The first contest in the 2016 presidential election ended with Republican Sen. Ted Cruz winning the angry vote over Donald Trump while Sen. Marco Rubio’s strong showing made him the party’s establishment favorite. The two Democrats battled to a “virtual tie,” as Sen. Bernard Sanders put it.
The race on the GOP side had been predicted to be a tight one between Cruz and Trump but Rubio’s close third-place finish was the surprise of the night. Sanders’ performance against Hillary Clinton, finishing just a few tenths of a point behind the former secretary of state, will make that fight for the nomination a longer one.
Rubio’s big night : He didn’t win the caucuses. But the Florida lawmaker’s surprisingly strong finish exceeded expectations — he was a distant third in many recent polls — and helped him take a giant leap forward in his quest to become the undisputed choice of the Republican establishment.
“Big night for Rubio,” said Scott Reed, a veteran Republican strategist who ran Bob Dole’s presidential campaign in 1996. “He survived $30 million of negative ads and late-deciders broke his way.”
Now, Rubio heads to New Hampshire, where the pressure on him to finish in at least second place will grow exponentially. He’ll face stiffer competition: Chris Christie, John Kasich, and Jeb Bush have each focused on Granite State voters, and polls show them all running about neck-and-neck with the senator there. If any of the trio finishes above Rubio in New Hampshire, they could claim to be the strongest candidate to take on either Trump or Cruz the rest of the way.
“Rubio needs a No. 2 finish in New Hampshire.” Reed said.
Damage to the brand: “There is now blood in the water for Donald Trump. He under performed because of his attempt to sell Iowa voters wholesale with large media events with big crowds without really getting to know them on more of a personal level.
“Ted Cruz proved he could successfully beat back Trump attacks because he had a great ground game and identified well with evangelical voters. The fact that Trump skipped the Iowa debate gave Marco Rubio an outstanding chance to break through to voters with a positive message and bring more voters to his camp. Trump must now hope that he can still maintain his lead in New Hampshire and hope that his brand of being a winner doesn’t whither away.”
— Ron Bonjean, GOP consultant and veteran Capitol Hill communicator
Short on principles: “Two weeks ago, the conventional wisdom was that Trump voters could not be dissuaded from supporting him. But after just 10 days of shining a bright light on Trump’s inconsistencies as well as his recent support for liberal proposals on higher taxes and government-run health care, we’ve seen that many voters don’t like what they see.

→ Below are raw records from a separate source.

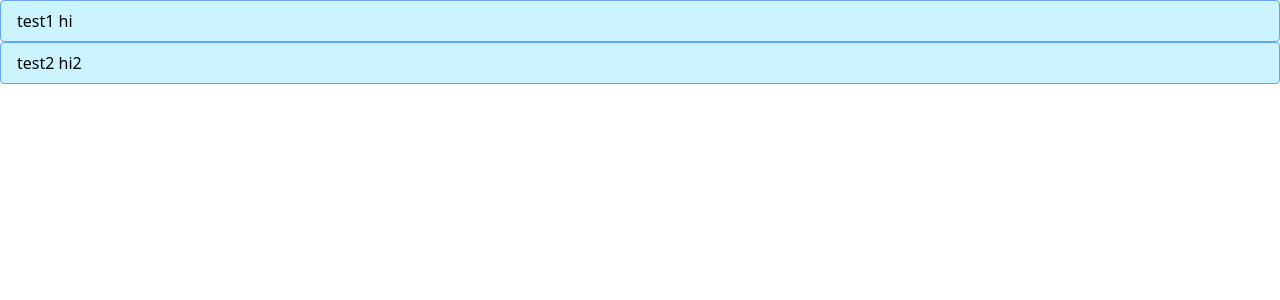
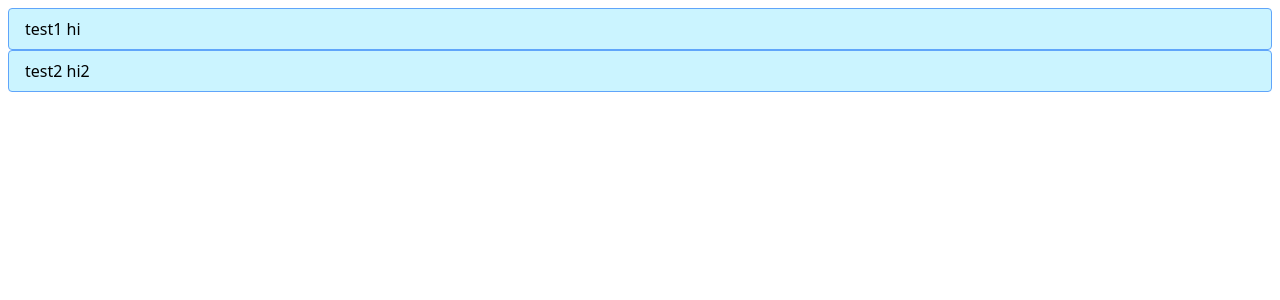
Before and after one commit to ethanuppal/nerdtalk, a React (Vite) app in the folder app/: page / in a window 1280 px wide. Shown: the top 300 px of the page. Built offline with nearby package versions, Linux system fonts and the light colour scheme.

Commit message:
Adjust body padding

```diff
--- a/app/src/App.tsx
+++ b/app/src/App.tsx
@@ -4,7 +4,7 @@ import MessageLog from "@components/MessageLog";
 
 function App() {
   return (
-    <main>
+    <main className="p-2">
       <MessageLog />
 
       {/* Text input */}
```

I’m proud of the Republican voters of Iowa for rejecting a candidate who falls short on so many of the principles that Republicans hold dear.”

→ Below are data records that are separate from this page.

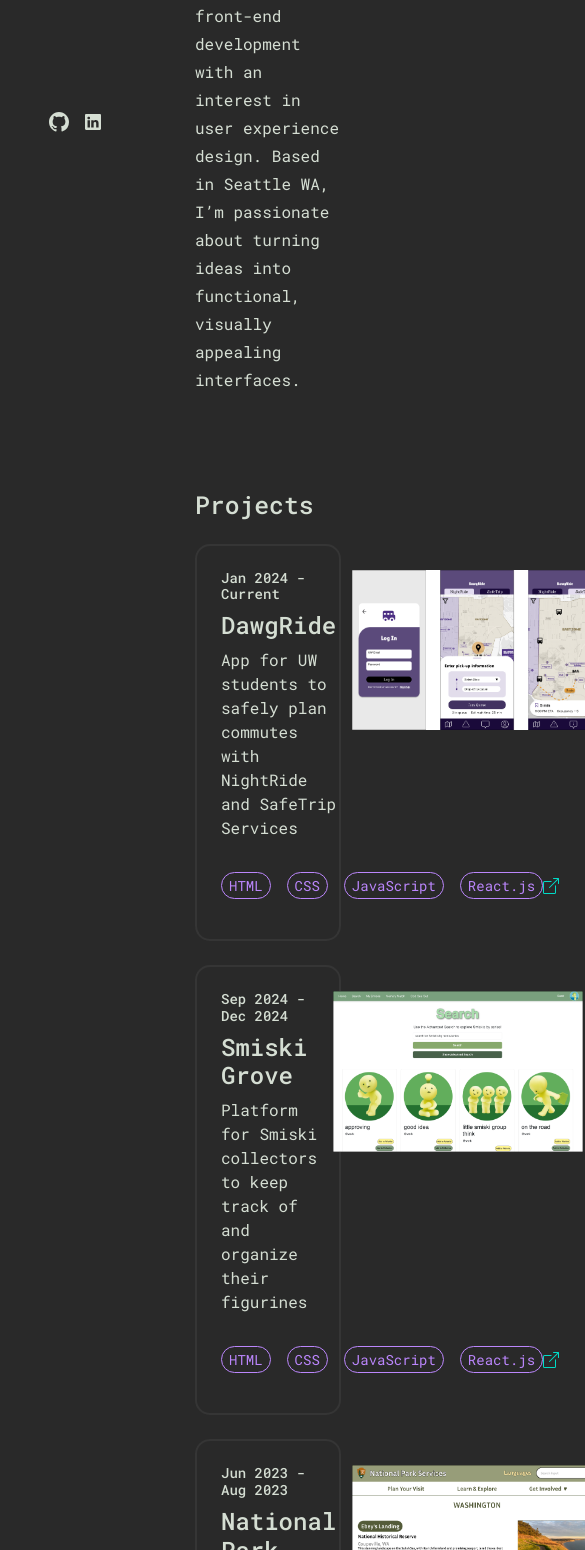
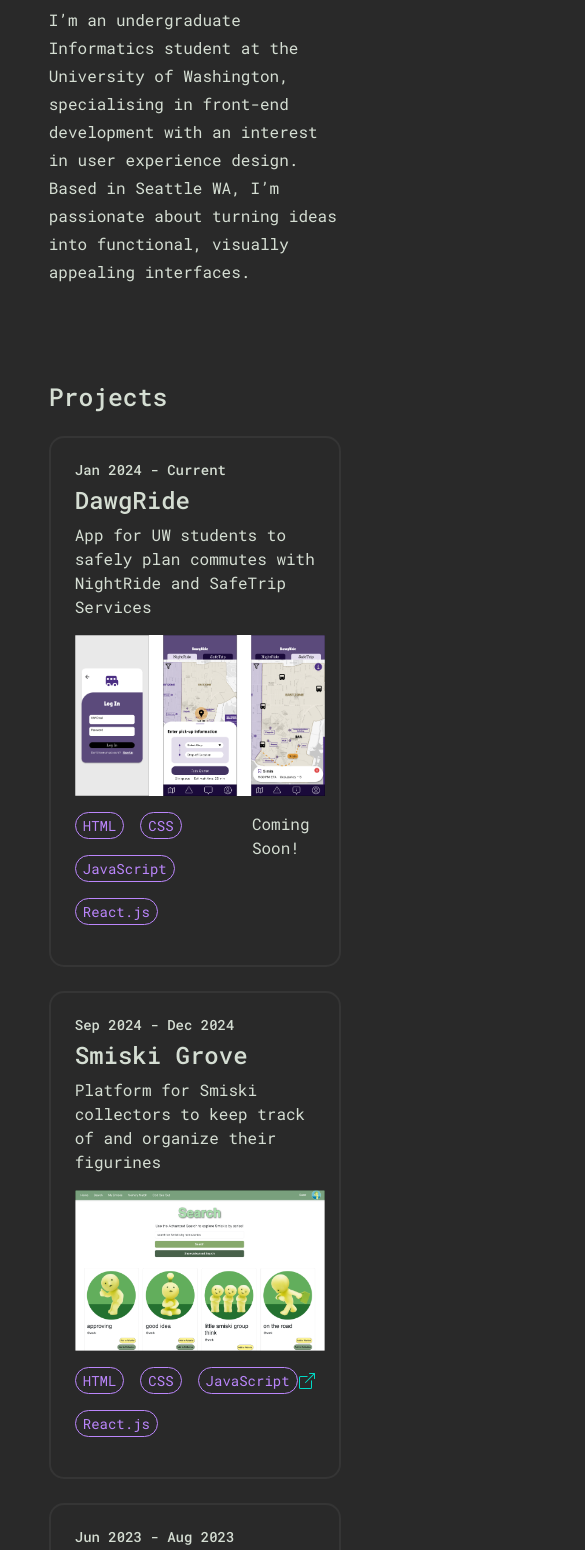
Before and after one commit to achan124/portfolio, a React (Vite) app: page / in a window 390 px wide. Shown: the part 338-1888 px from the top of the page, 585 px wide, since content can reach past the window. Built offline with nearby package versions, Linux system fonts and the light colour scheme; a web font is replaced by a local one.

Commit message:
responsive for mobile

```diff
--- a/src/App.jsx
+++ b/src/App.jsx
@@ -6,9 +6,9 @@ import { Experience } from "./Experience.jsx"
 export default function App() {
   return (
     <>
-      <div className="d-md-flex w-75 m-auto pt-5 mt-5">
+      <div className="d-lg-flex w-75 m-auto pt-5 mt-5">
 
-        <div className="position-fixed">
+        <div className="sidebar">
           <p>Hi, my name is</p>
           <h1 className="mb-5">Alexia Chan</h1>
 
@@ -38,7 +38,7 @@ export default function App() {
 
         </div>
 
-        <div className="mt-5 ms-auto w-50">
+        <div className="content">
           <p className="about">I’m an undergraduate Informatics student at the University of Washington, specialising in front-end development with an interest in user experience design. Based in Seattle WA, I’m passionate about turning ideas into functional, visually appealing interfaces.</p>
 
           <Projects />
--- a/src/Experience.jsx
+++ b/src/Experience.jsx
@@ -56,7 +56,7 @@ function ExperienceCard({ experience }) {
             <div >
                 <h4 className="role">{experience.role}</h4>
             </div>
-            <div className="d-flex justify-content-between">
+            <div className="d-xxl-flex justify-content-between">
                 <h3>{experience.company}</h3>
                 <p>{experience.dates}</p>
             </div>
--- a/src/Projects.jsx
+++ b/src/Projects.jsx
@@ -7,8 +7,8 @@ export function Projects() {
             techStack: ["HTML", "CSS", "JavaScript", "React.js"],
             dates: "Jan 2024 - Current",
             desc: "App for UW students to safely plan commutes with NightRide and SafeTrip Services",
-            linkText: "Coming soon!",
-            link: "#"
+            link: "#",
+            isLinkReady: false
         },
         {
             name: "Smiski Grove",
@@ -16,8 +16,8 @@ export function Projects() {
             techStack: ["HTML", "CSS", "JavaScript", "React.js"],
             dates: "Sep 2024 - Dec 2024",
             desc: "Platform for Smiski collectors to keep track of and organize their figurines",
-            linkText: "View Me",
-            link: "https://github.com/achan124/smiski-grove"
+            link: "https://github.com/achan124/smiski-grove",
+            isLinkReady: true
         },
         {
             name: "National Park Service",
@@ -25,8 +25,8 @@ export function Projects() {
             techStack: ["Figma"],
             dates: "Jun 2023 - Aug 2023",
             desc: "Redesign of the National Park Service website",
-            linkText: "View Me",
-            link: "https://www.figma.com/proto/7VlnJ5hHSkksXOLBohpSRu/UXplorers-Team-Projects?node-id=821-4172&starting-point-node-id=821%3A4172"
+            link: "https://www.figma.com/proto/7VlnJ5hHSkksXOLBohpSRu/UXplorers-Team-Projects?node-id=821-4172&starting-point-node-id=821%3A4172",
+            isLinkReady: true
         }
     ]
 
@@ -49,7 +49,7 @@ function ProjectCard({ project }) {
     return (
         <div className="mt-4 p-4 projectCard">
 
-            <div className="d-flex gap-3 justify-content-between">
+            <div className="d-xxl-flex gap-3 justify-content-between">
               <div>
                 <h4>{project.dates}</h4>
                 <h3>{project.name}</h3>
@@ -62,17 +62,18 @@ function ProjectCard({ project }) {
             </div>
 
             <div className="d-flex justify-content-between mt-3">
-                <div className="d-flex gap-3">
+                <div className="d-flex flex-wrap gap-3 row-gap-0">
                     {project.techStack.map((tech, index) => (
                         <p key={index} className="techStack">{tech}</p>
                     ))}
                 </div>
-                <a href={project.link} target="_blank">
-                    <svg xmlns="http://www.w3.org/2000/svg" width="16" height="16" fill="#00DAC6" className="bi bi-box-arrow-up-right" viewBox="0 0 16 16">
-                        <path fillRule="evenodd" d="M8.636 3.5a.5.5 0 0 0-.5-.5H1.5A1.5 1.5 0 0 0 0 4.5v10A1.5 1.5 0 0 0 1.5 16h10a1.5 1.5 0 0 0 1.5-1.5V7.864a.5.5 0 0 0-1 0V14.5a.5.5 0 0 1-.5.5h-10a.5.5 0 0 1-.5-.5v-10a.5.5 0 0 1 .5-.5h6.636a.5.5 0 0 0 .5-.5"/>
-                        <path fillRule="evenodd" d="M16 .5a.5.5 0 0 0-.5-.5h-5a.5.5 0 0 0 0 1h3.793L6.146 9.146a.5.5 0 1 0 .708.708L15 1.707V5.5a.5.5 0 0 0 1 0z"/>
-                    </svg>
-                </a>
+                {project.isLinkReady ?
+                    (<a href={project.link} target="_blank">
+                        <svg xmlns="http://www.w3.org/2000/svg" width="16" height="16" fill="#00DAC6" className="bi bi-box-arrow-up-right" viewBox="0 0 16 16">
+                            <path fillRule="evenodd" d="M8.636 3.5a.5.5 0 0 0-.5-.5H1.5A1.5 1.5 0 0 0 0 4.5v10A1.5 1.5 0 0 0 1.5 16h10a1.5 1.5 0 0 0 1.5-1.5V7.864a.5.5 0 0 0-1 0V14.5a.5.5 0 0 1-.5.5h-10a.5.5 0 0 1-.5-.5v-10a.5.5 0 0 1 .5-.5h6.636a.5.5 0 0 0 .5-.5"/>
+                            <path fillRule="evenodd" d="M16 .5a.5.5 0 0 0-.5-.5h-5a.5.5 0 0 0 0 1h3.793L6.146 9.146a.5.5 0 1 0 .708.708L15 1.707V5.5a.5.5 0 0 0 1 0z"/>
+                        </svg>
+                    </a>) : "Coming Soon!"}
             </div>
 
         </div>
--- a/src/styles.css
+++ b/src/styles.css
@@ -5,41 +5,27 @@
     color: rgb(213, 222, 211);
 }
 
-body {
-    background-color: #292929;
-}
+body {background-color: #292929;}
 
-h1 {
-    font-size: 50px;
-}
+h1 {font-size: 50px;}
 
-h3 {
-    font-size: 24px;
-}
+h3 {font-size: 24px;}
 
-h4, .techStack {
-    font-size: 14px;
-}
+h4, .techStack {font-size: 14px;}
 
-.about {
-    line-height: 1.75;
-}
+.about {line-height: 1.75;}
 
-ul {
-    list-style: decimal-leading-zero inside none;
-}
+ul {list-style: decimal-leading-zero inside none;}
+
+a {color: #00DAC6;}
+
+.role {color: #DB3F76;}
+
+img {width: 250px;}
 
 li, a {
     text-decoration: none;
     margin-bottom: 16px;
-}
-
-a {
-    color: #00DAC6;
-}
-
-.role {
-    color: #DB3F76;
 }
 
 .projectCard, .experienceCard {
@@ -52,10 +38,6 @@ a {
     box-shadow: 2px 2px 2px 2px #5f5f5f38;
 }
 
-img {
-    width: 250px;
-}
-
 .techStack {
     color: #BB86Fc;
     border: 1px solid #BB86Fc;
@@ -63,208 +45,16 @@ img {
     padding: 2px 7px;
 }
 
-.socials {
-    margin-top: 250px;
-}
-
-/*
-.about {
-    padding: 16px;
-} */
-
-/* navbar */
-/* nav {
-    background-color: #E8E8E8;
-}
-
-.navLinks {
-    display: none;
-}
-
-.navLinks a {
-    color: black;
-    text-decoration: none;
-    margin-top: 12px;
-}
-
-button:hover, .checkOutWork:hover, .projLink:hover {
-    filter: drop-shadow(4px 4px 4px #0015B7);
-    transition: 0.1s;
-}
-
-.navLinks a:hover {
-    filter: drop-shadow(4px 4px 4px hsla(0, 0%, 0%, 36%));
-    transition: 0.1s;
-}
-
-.hamburger-line {
-    display: block;
-    width: 25px;
-    height: 3px;
-    margin: 5px;
-    background-color: #333;
-    transition: all 0.3s;
-}
-
-
-/* text */
-/* p, li, label {
-    color: black;
-}
-
-.logo, h1, h2, h3, button, a {
-    color: #0015B7;
-}
-
-h1 {
-    font-size: 40px;
-}
-
-h2 {
-    font-size: 30px;
-    text-align: center;
-    padding-top: 50px;
-    padding-bottom: 25px;
-}
-
-h3 {
-    font-size: 20px;
-}
-
-h4 {
-    font-size: 16px;
-}
-
-.jobDesc {
-    font-size: 14px;
-}
-
-.summary, h4 {
-    color: hsla(0, 0%, 0%, 57%);
-}
-
-button, .checkOutWork {
-    background-color: #E8E8E8;
-    border: 2px solid #0015b7a6;
-    border-radius: 14px;
-    padding: 0px 25px;
-    height: 50px;
-}  */
-
-
-/* projects and experience */
-/* .pjCard, .exCard {
-    filter: drop-shadow(4px 7px 4px #A1A1A1);
-    width: 350px;
-}
-
-.pjCard {
-    height: 500px;
-}
-
-.techStack {
-    font-size: 14px;
-    background-color: #0015B7;
-    color: white;
-    border-radius: 20px;
-    padding: 2px 7px;
-}
-
-.projLink {
-    text-decoration: none;
-    background-color: white;
-    border: 2px solid #0015B7;
-    border-radius: 14px;
-    padding: 0px 25px;
-
-}
-
-ul {
-    list-style-type: "⭐️";
-} */
-
-
-/* contact */
-/* .contactForm {
-    background-color: #DADADA;
-    width: 1000px;
-}
-
-.contactForm h2 {
-    font-size: 46px;
-}
-
-.formInputs {
-    padding: 0px 150px;
-    margin-top: -30px;
-}
-
-input, textarea {
-    filter: drop-shadow(4px 7px 4px #A1A1A1);
-}
-
-input:focus, textarea:focus {
-    outline: 1px solid #8b8b8b;
-} */
-
-
-/* media breakpoints */
-/* @media (min-width: 490px) {
-    h1 {
-        font-size: 60px;
+@media (min-width: 992px) {
+    .content {
+        width: 50%;
+        margin-left: auto;
+        margin-top: 48px;
     }
-
-    h2 {
-        font-size: 56px;
-        padding-bottom: 50px;
+    .sidebar {
+        position: fixed;
+    }
+    .socials {
+        margin-top: 250px;
     }
 }
-
-@media (min-width: 992px) {
-    nav {
-        position: fixed;
-        top: 0;
-        width: 100%;
-        z-index: 1;
-    }
-
-    .about {
-        margin: 0px 100px;
-        padding-top: 200px;
-        padding-bottom: 200px;
-        gap: 100px
-    }
-
-    .about img {
-        width: 400px;
-    }
-
-    .experience {
-        padding-bottom: 200px;
-    }
-
-    h2 {
-        padding-top: 100px;
-    }
-
-    .projects, .experience {
-        margin-bottom: 100px;
-    }
-
-    .exCard {
-        width: 800px;
-    }
-}
-
-@media (min-width: 1200px) {
-    h1 {
-        font-size: 70px;
-    }
-
-    .about {
-        margin: 0px 175px;
-        padding-top: 200px;
-        padding-bottom: 200px;
-        gap: 100px
-    }
-}  */
```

— Katie Packer, deputy campaign manager for Mitt Romney in 2012, whose Our Principles PAC ran ads against Trump in Iowa
A long fight ahead: “It would be a mistake to draw too many conclusions from Iowa given who they chose in 2008 and 2012 and so the race really isn’t changed from where it was 48 hours ago. This is essentially a three-person race between Trump, Cruz and someone who can actually win in November and I expect it will take at least a few more weeks to sort that third lane out. If anything, Iowa reinforced that both parties have a long nomination fight ahead.”
— Brian Walsh, Republican strategist and former spokesman for the National Republican Senatorial Committee

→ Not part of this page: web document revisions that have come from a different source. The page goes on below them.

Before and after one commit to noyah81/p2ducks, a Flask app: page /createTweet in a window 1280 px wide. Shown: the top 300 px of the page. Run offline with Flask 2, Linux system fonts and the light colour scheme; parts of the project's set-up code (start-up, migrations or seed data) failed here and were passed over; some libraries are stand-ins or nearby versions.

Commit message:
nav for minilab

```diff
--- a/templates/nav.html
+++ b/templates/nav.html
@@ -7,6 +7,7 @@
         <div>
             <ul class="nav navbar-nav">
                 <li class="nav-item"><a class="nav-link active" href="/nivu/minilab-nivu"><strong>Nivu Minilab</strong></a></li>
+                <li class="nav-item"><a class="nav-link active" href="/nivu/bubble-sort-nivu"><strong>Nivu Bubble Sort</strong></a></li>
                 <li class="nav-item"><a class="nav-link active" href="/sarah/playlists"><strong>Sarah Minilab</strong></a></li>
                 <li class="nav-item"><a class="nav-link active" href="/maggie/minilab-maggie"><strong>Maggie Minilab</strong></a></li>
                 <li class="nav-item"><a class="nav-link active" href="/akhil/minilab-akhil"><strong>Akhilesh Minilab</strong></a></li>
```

Huckabee in 2008, Santorum in 2012 and now Cruz in 2016. Is congrats the appropriate response here?
— Brian Walsh (@brianjameswalsh) February 2, 2016